Difference listings:

--*--

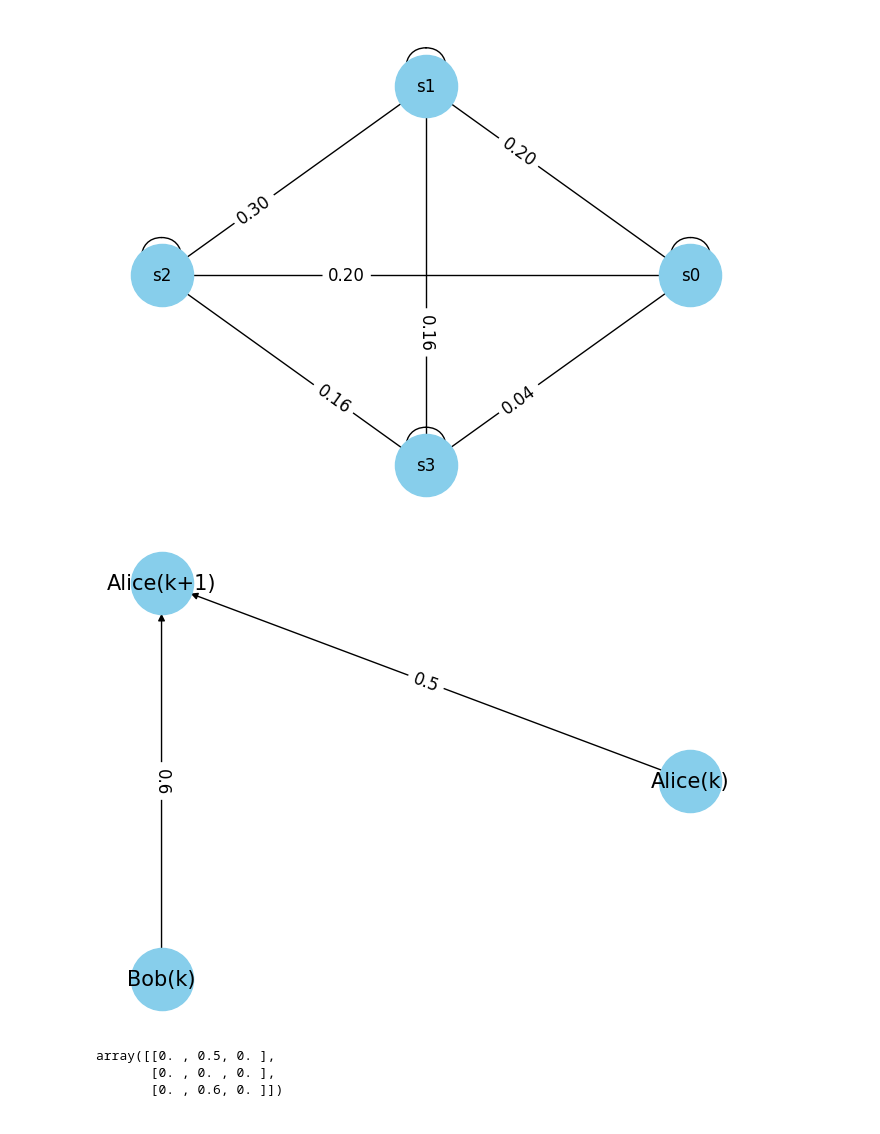
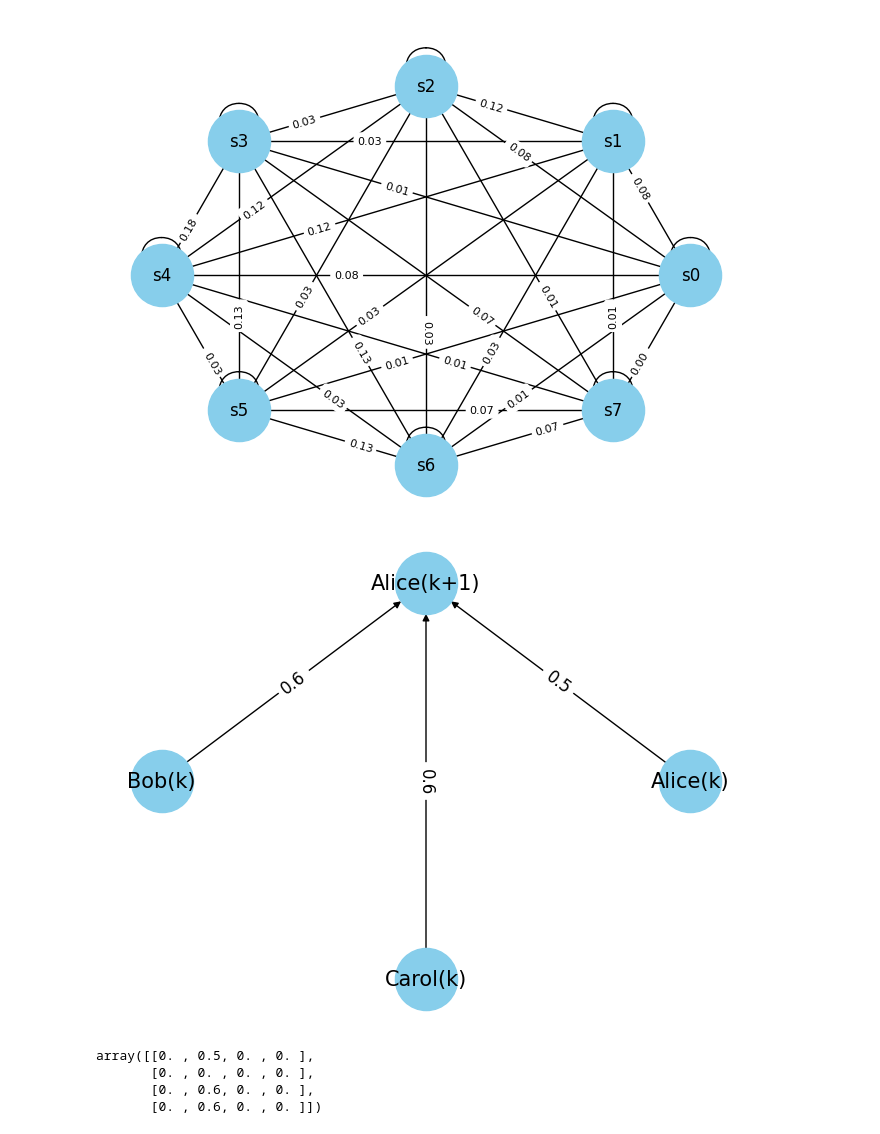
Before and after one commit to halilfarukkaragoz/kom505-project, a Jupyter notebook: KOM505_Project.ipynb, the cells around one changed output. Cells and saved outputs as stored; diff of their text form; code cells hidden in the pictures.

```diff
--- a/KOM505_Project.ipynb
+++ b/KOM505_Project.ipynb
@@ -4,0 +119,12 @@ import networkx as nx
+# %%
+for a in [5]:
+  for b in [1,2,3,4,5,6,7]:
+    c = graph_gen(a,b)
+    z = genP(c)
+
+    my_arr = []
+    for i in range(1,20000):
+      my_arr.append(np.linalg.matrix_power(z, i)[31,0])
+    plt.plot(my_arr,label=f"a={0.1*a : .1f} b={0.05*b : 0.2f}")
+plt.legend()
+plt.show
@@ -4,0 +134,12 @@ import networkx as nx
+# %%
+for a in [10]:
+  for b in range(6,17,2):
+    c = graph_gen(a,b)
+    z = genP(c)
+
+    my_arr = []
+    for i in range(1,20000):
+      my_arr.append(np.linalg.matrix_power(z, i)[31,0])
+    plt.plot(my_arr,label=f"a={0.1*a : .1f} b={0.05*b : 0.2f}")
+plt.legend()
+plt.show
@@ -199,7 +751,7 @@ G = nx.DiGraph()
 # Add nodes for 5 individuals
 G.add_node("Alice")
 G.add_node("Bob")
-#G.add_node("Carol")
+G.add_node("Carol")
 
 # Add edges with weights (transition probabilities)
 # Assuming the transitions are between all individuals and themselves
@@ -209,11 +761,11 @@ transitions = [
     # Adding self-loops for Deniz and Eylul with arbitrary probabilities
     ("Alice", "Alice", 0.5),
     ("Bob", "Bob", 0.5),
-    # ("Carol", "Alice", 0.6),
-    # ("Carol", "Bob", 0.6),
-    # ("Alice", "Carol", 0.6),
-    # ("Bob", "Carol", 0.6),
-    # ("Carol", "Carol", 0.5),
+    ("Carol", "Alice", 0.6),
+    ("Carol", "Bob", 0.6),
+    ("Alice", "Carol", 0.6),
+    ("Bob", "Carol", 0.6),
+    ("Carol", "Carol", 0.5),
 ]
 
 # Add edges to the graph
@@ -298,22 +871,22 @@ NodeView((0, 1, 2, 3))
 # %%
-mapping = {0:"s0", 1:"s1", 2:"s2", 3:"s3"}#, 4:"s4", 5:"s5", 6:"s6", 7:"s7"}
+mapping = {0:"s0", 1:"s1", 2:"s2", 3:"s3", 4:"s4", 5:"s5", 6:"s6", 7:"s7"}
 G_states = nx.relabel_nodes(G_states, mapping, copy=False)
 # %%
 # Position nodes using a layout
 pos = nx.circular_layout(G_states)
 
 # Draw the graph
 nx.draw(G_states, pos, with_labels=True, node_color='skyblue', node_size=2000, edge_color='black', linewidths=1, font_size=12)
 
 # Draw edge labels (weights)
 edge_labels = nx.get_edge_attributes(G_states, 'weight')
 edge_labels = dict([((u,v,), f"{d['weight']:.2f}") for u,v,d in G_states.edges(data=True)])
-nx.draw_networkx_edge_labels(G_states, pos, edge_labels=edge_labels, font_size=12, label_pos=0.35)
+nx.draw_networkx_edge_labels(G_states, pos, edge_labels=edge_labels, font_size=8, label_pos=0.35)
 
 # Show plot
 plt.show()
 # %% [output]
-[figure, old version]
+[figure, new version]
 # %%
 # Create a directed graph
 G = nx.DiGraph()
@@ -328,6 +901,7 @@ G = nx.DiGraph()
 transitions = [
     ("Alice(k)", "Alice(k+1)", 0.5),
     ("Bob(k)", "Alice(k+1)", 0.6),
+    ("Carol(k)", "Alice(k+1)", 0.6),
 
 ]
 
@@ -351,7 +925,8 @@ plt.show()
 adj_matrix = nx.to_numpy_array(G)
 adj_matrix
 # %% [output]
-[figure, old version]
+[figure, new version]
-array([[0. , 0.5, 0. ],
-       [0. , 0. , 0. ],
-       [0. , 0.6, 0. ]])
+array([[0. , 0.5, 0. , 0. ],
+       [0. , 0. , 0. , 0. ],
+       [0. , 0.6, 0. , 0. ],
+       [0. , 0.6, 0. , 0. ]])
```
Also changed, not shown: parts of 23 cells of this notebook.
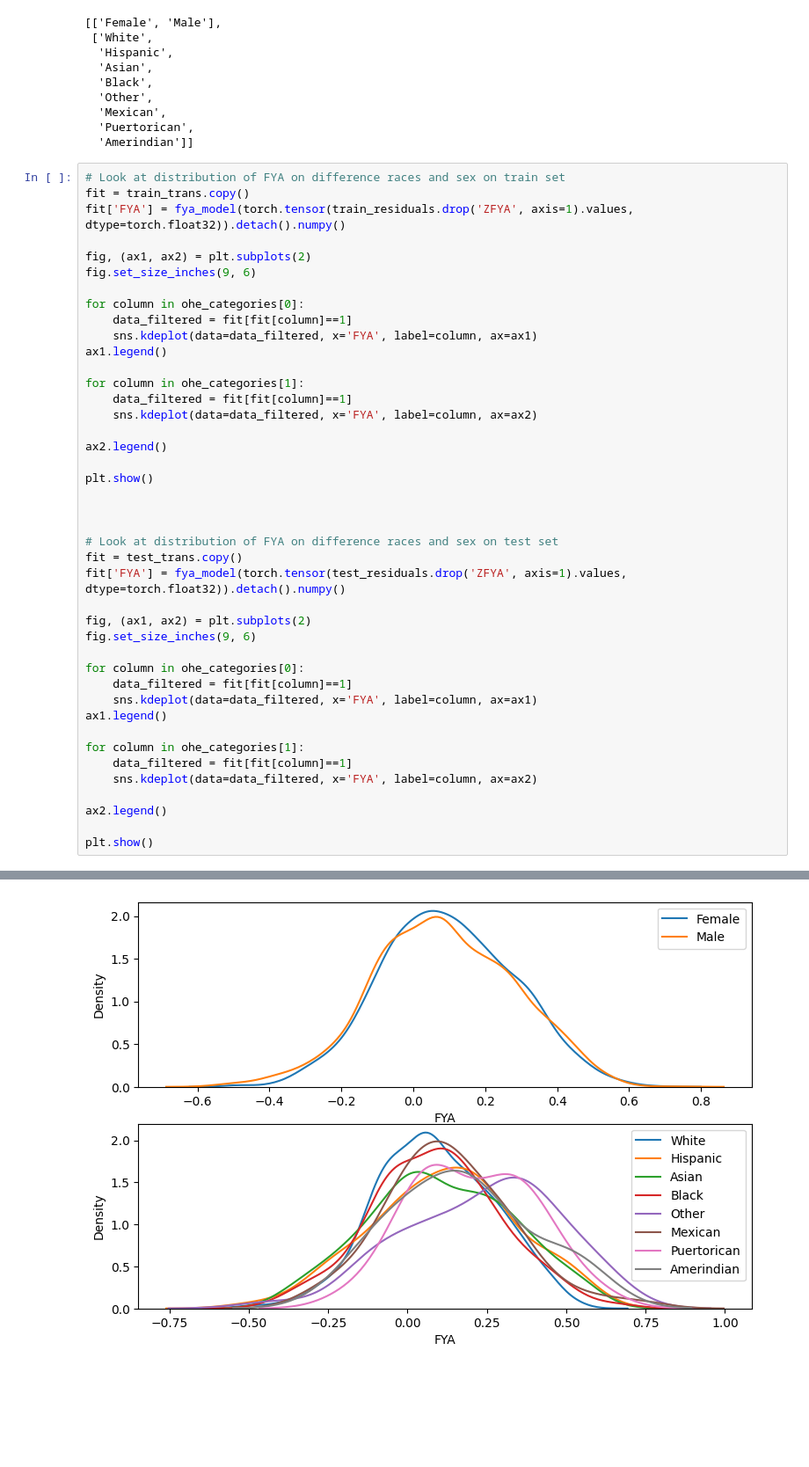
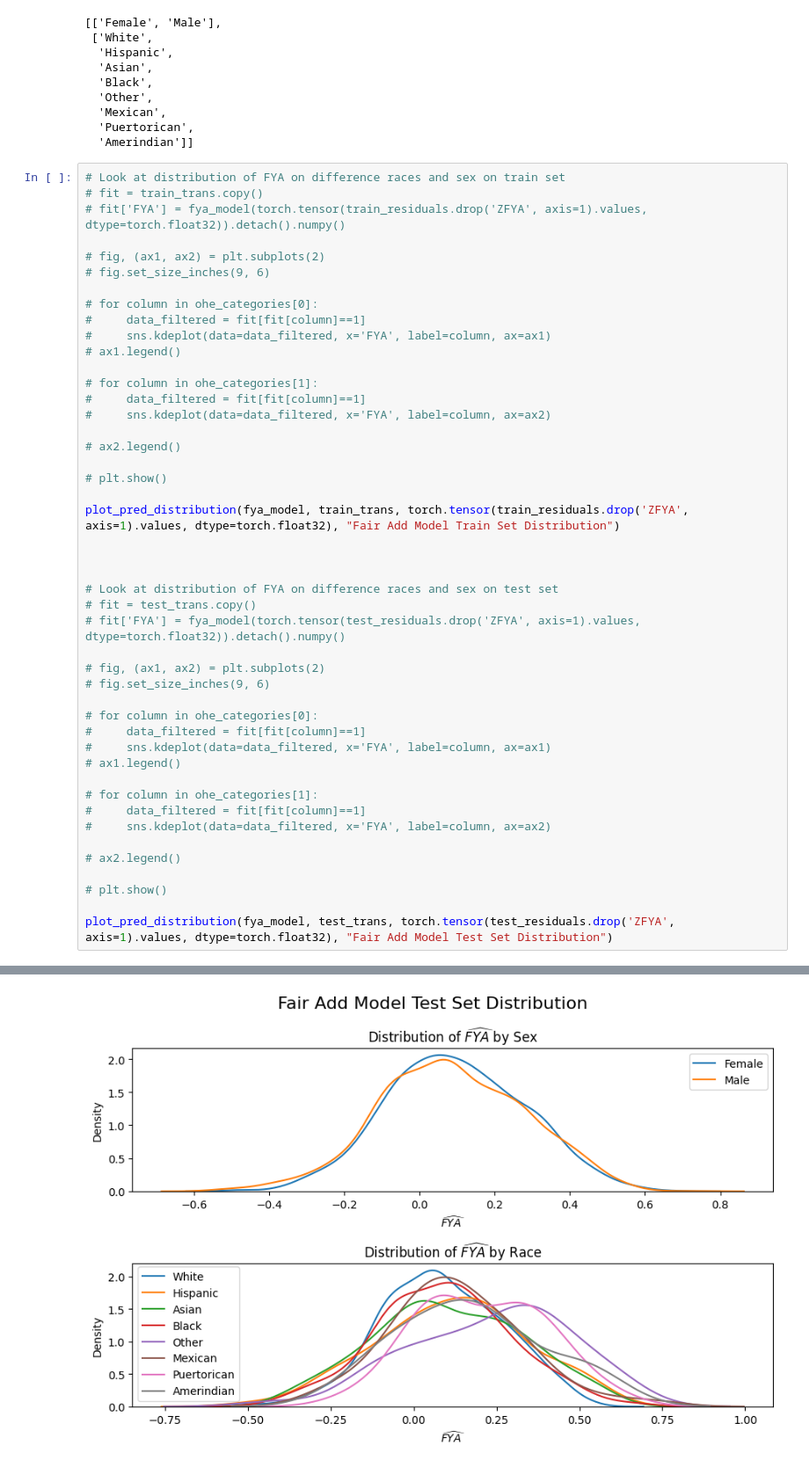
Before and after one commit to kristoffhernan/Fair-ML-Causal-Inference, a Jupyter notebook: scripts/Fair-ML.ipynb, the cells around one changed output, grey strips where cells are left out. Shown at 88% size. Drawn from its saved outputs; the diff is of its cells as text; blank space fills up the shorter version.

Commit message:
created plotting function

```diff
--- a/scripts/Fair-ML.ipynb
+++ b/scripts/Fair-ML.ipynb
@@ -760,44 +692,48 @@ ohe_categories
   'Amerindian']]
 # %%
 # Look at distribution of FYA on difference races and sex on train set
-fit = train_trans.copy()
-fit['FYA'] = fya_model(torch.tensor(train_residuals.drop('ZFYA', axis=1).values, dtype=torch.float32)).detach().numpy()
+# fit = train_trans.copy()
+# fit['FYA'] = fya_model(torch.tensor(train_residuals.drop('ZFYA', axis=1).values, dtype=torch.float32)).detach().numpy()
 
-fig, (ax1, ax2) = plt.subplots(2)
-fig.set_size_inches(9, 6)
+# fig, (ax1, ax2) = plt.subplots(2)
+# fig.set_size_inches(9, 6)
 
-for column in ohe_categories[0]:
-    data_filtered = fit[fit[column]==1]
-    sns.kdeplot(data=data_filtered, x='FYA', label=column, ax=ax1)
-ax1.legend()
+# for column in ohe_categories[0]:
+#     data_filtered = fit[fit[column]==1]
+#     sns.kdeplot(data=data_filtered, x='FYA', label=column, ax=ax1)
+# ax1.legend()
 
-for column in ohe_categories[1]:
-    data_filtered = fit[fit[column]==1]
-    sns.kdeplot(data=data_filtered, x='FYA', label=column, ax=ax2)
+# for column in ohe_categories[1]:
+#     data_filtered = fit[fit[column]==1]
+#     sns.kdeplot(data=data_filtered, x='FYA', label=column, ax=ax2)
 
-ax2.legend()
+# ax2.legend()
 
-plt.show()
+# plt.show()
+
+plot_pred_distribution(fya_model, train_trans, torch.tensor(train_residuals.drop('ZFYA', axis=1).values, dtype=torch.float32), "Fair Add Model Train Set Distribution")
 
 
 
 # Look at distribution of FYA on difference races and sex on test set
-fit = test_trans.copy()
-fit['FYA'] = fya_model(torch.tensor(test_residuals.drop('ZFYA', axis=1).values, dtype=torch.float32)).detach().numpy()
+# fit = test_trans.copy()
+# fit['FYA'] = fya_model(torch.tensor(test_residuals.drop('ZFYA', axis=1).values, dtype=torch.float32)).detach().numpy()
 
-fig, (ax1, ax2) = plt.subplots(2)
-fig.set_size_inches(9, 6)
+# fig, (ax1, ax2) = plt.subplots(2)
+# fig.set_size_inches(9, 6)
 
-for column in ohe_categories[0]:
-    data_filtered = fit[fit[column]==1]
-    sns.kdeplot(data=data_filtered, x='FYA', label=column, ax=ax1)
-ax1.legend()
+# for column in ohe_categories[0]:
+#     data_filtered = fit[fit[column]==1]
+#     sns.kdeplot(data=data_filtered, x='FYA', label=column, ax=ax1)
+# ax1.legend()
 
-for column in ohe_categories[1]:
-    data_filtered = fit[fit[column]==1]
-    sns.kdeplot(data=data_filtered, x='FYA', label=column, ax=ax2)
+# for column in ohe_categories[1]:
+#     data_filtered = fit[fit[column]==1]
+#     sns.kdeplot(data=data_filtered, x='FYA', label=column, ax=ax2)
 
-ax2.legend()
+# ax2.legend()
 
-plt.show()
+# plt.show()
+
+plot_pred_distribution(fya_model, test_trans, torch.tensor(test_residuals.drop('ZFYA', axis=1).values, dtype=torch.float32), "Fair Add Model Test Set Distribution")
 # %% [output]
@@ -805,3 +741,3 @@ plt.show()
-[figure, old version]
+[figure, new version]
 # %%
 result_comparison = {
```
Also changed, not shown: parts of 16 cells of this notebook, 6 other files.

--*--

__Exercise requirements__
Working through the records, copy each line in which the word "detach" appears.

__Output of the task__
-fit['FYA'] = fya_model(torch.tensor(train_residuals.drop('ZFYA', axis=1).values, dtype=torch.float32)).detach().numpy()
+# fit['FYA'] = fya_model(torch.tensor(train_residuals.drop('ZFYA', axis=1).values, dtype=torch.float32)).detach().numpy()
-fit['FYA'] = fya_model(torch.tensor(test_residuals.drop('ZFYA', axis=1).values, dtype=torch.float32)).detach().numpy()
+# fit['FYA'] = fya_model(torch.tensor(test_residuals.drop('ZFYA', axis=1).values, dtype=torch.float32)).detach().numpy()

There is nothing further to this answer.